The Founding Fathers were committing treason against the most powerful empire that the world to date had ever seen. It was also their Mother Country, to which many of their friends, family, and neighbors were still loyal.
And while they certainly, in the words of Patrick Henry, “made the most” of their treason, the idea that they would establish the most free and powerful nation in the history of mankind was not the most likely outcome.
So in singling out these 7 men in standing out as badasses (and I am sure some of you will find a more worthy nominee or two that I should have thought of, so please feel free to enlighten me in the Comments section), I am not minimizing the notion that Ben Franklin was right — that they could most certainly “all hang separately” whether they all hung together as he urged them, or not.
However some men risked just a bit more, courted danger a little more closely, and were just a bit more reckless with their lives or fortunes.

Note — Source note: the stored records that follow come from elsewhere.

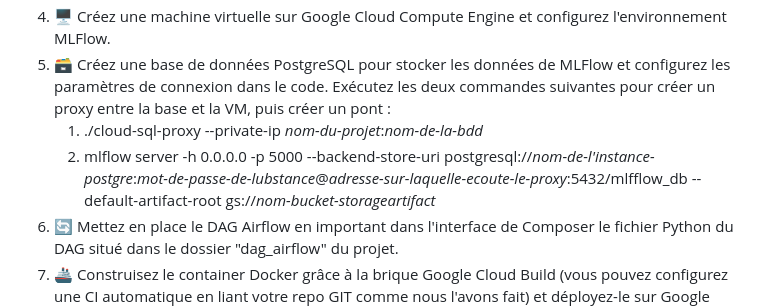
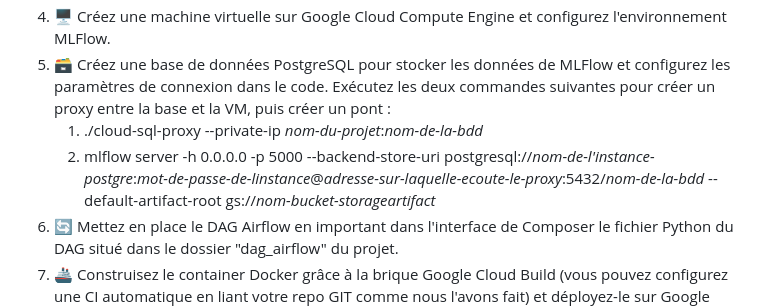
Before and after one commit to gambitl/Var_API_UK_Electricity_forecasting, a Markdown page: README.md, the part around the change. GitHub-like rendering.

```diff
--- a/README.md
+++ b/README.md
@@ -38,7 +38,7 @@ La pipeline est rigoureusement testée pour assurer la qualité des prédictions
 4. 🖥️ Créez une machine virtuelle sur Google Cloud Compute Engine et configurez l'environnement MLFlow.
 5. 🗃️ Créez une base de données PostgreSQL pour stocker les données de MLFlow et configurez les paramètres de connexion dans le code. Exécutez les deux commandes suivantes pour créer un proxy entre la base et la VM, puis créer un pont :
    1. ./cloud-sql-proxy --private-ip *nom-du-projet*:*nom-de-la-bdd*
-   2. mlflow server -h 0.0.0.0 -p 5000 --backend-store-uri postgresql://*nom-de-l'instance-postgre*:*mot-de-passe-de-lubstance*@*adresse-sur-laquelle-ecoute-le-proxy*:5432/mlfflow_db --default-artifact-root gs://*nom-bucket-storageartifact*
+   2. mlflow server -h 0.0.0.0 -p 5000 --backend-store-uri postgresql://*nom-de-l'instance-postgre*:*mot-de-passe-de-linstance*@*adresse-sur-laquelle-ecoute-le-proxy*:5432/*nom-de-la-bdd* --default-artifact-root gs://*nom-bucket-storageartifact*
 6. 🔄 Mettez en place le DAG Airflow en important dans l'interface de Composer le fichier Python du DAG situé dans le dossier "dag_airflow" du projet.
 7. 🚢 Construisez le container Docker grâce à la brique Google Cloud Build (vous pouvez configurez une CI automatique en liant votre repo GIT comme nous l'avons fait) et déployez-le sur Google Cloud Run.
 
```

Here are 7 of them, and on this Independence Day, I hope I do these Founding Badasses justice.
7. Henry Laurens
Veteran Indian fighter Henry Laurens from the Cherokee campaign of the French and Indian War was a bit too old to serve in the Continental Army during the Revolution, but that didn’t stop him from being the only American to be imprisoned in the infamous Tower of London.
After that war, Laurens became a very wealthy rice planter, and was a continuously elected member of the South Carolina Assembly. Like most of the eventual revolutionaries, Laurens favored reconciliation with the Crown, even while advocating for more freedom for the colonists.
He became a prominent member of South Carolina’s revolutionary government, was elected to the Continental Congress, and eventually succeeded John Hancock as the president of the Revolution’s governing body.
Meanwhile Henry’s son John was making a name for himself as a soldier in the Continental Army. John vociferously argued that slavery was anathema to the fledgling nation’s rhetoric about liberty, and was granted permission to offer South Carolina’s slaves freedom in exchange for military service.
He was vigorously opposed by Governor Rutledge, who was not quite as fierce in his defense of Charleston from the British. When Rutledge tried to surrender, John Laurens took on the defense of Charleston and repulsed the British forces.
Shortly thereafter, he was captured by the British and shipped to Philadelphia, just as his father Henry was leaving that city for a secret mission to convince the Netherlands to help the American cause financially. Henry’s diplomatic mission was successful, but he was himself captured by the British on his second voyage to Amsterdam and tossed into the abysmal conditions of the Tower.
Eventually both Laurens were freed in prisoner exchanges (Henry for Lord Cornwallis himself), and, undaunted, John went back to fighting Redcoats and Henry back to get money from the Dutch. John was killed in a skirmish late in the war in 1782; but his father honored his principles by manumitting all 260 of their slaves after the war.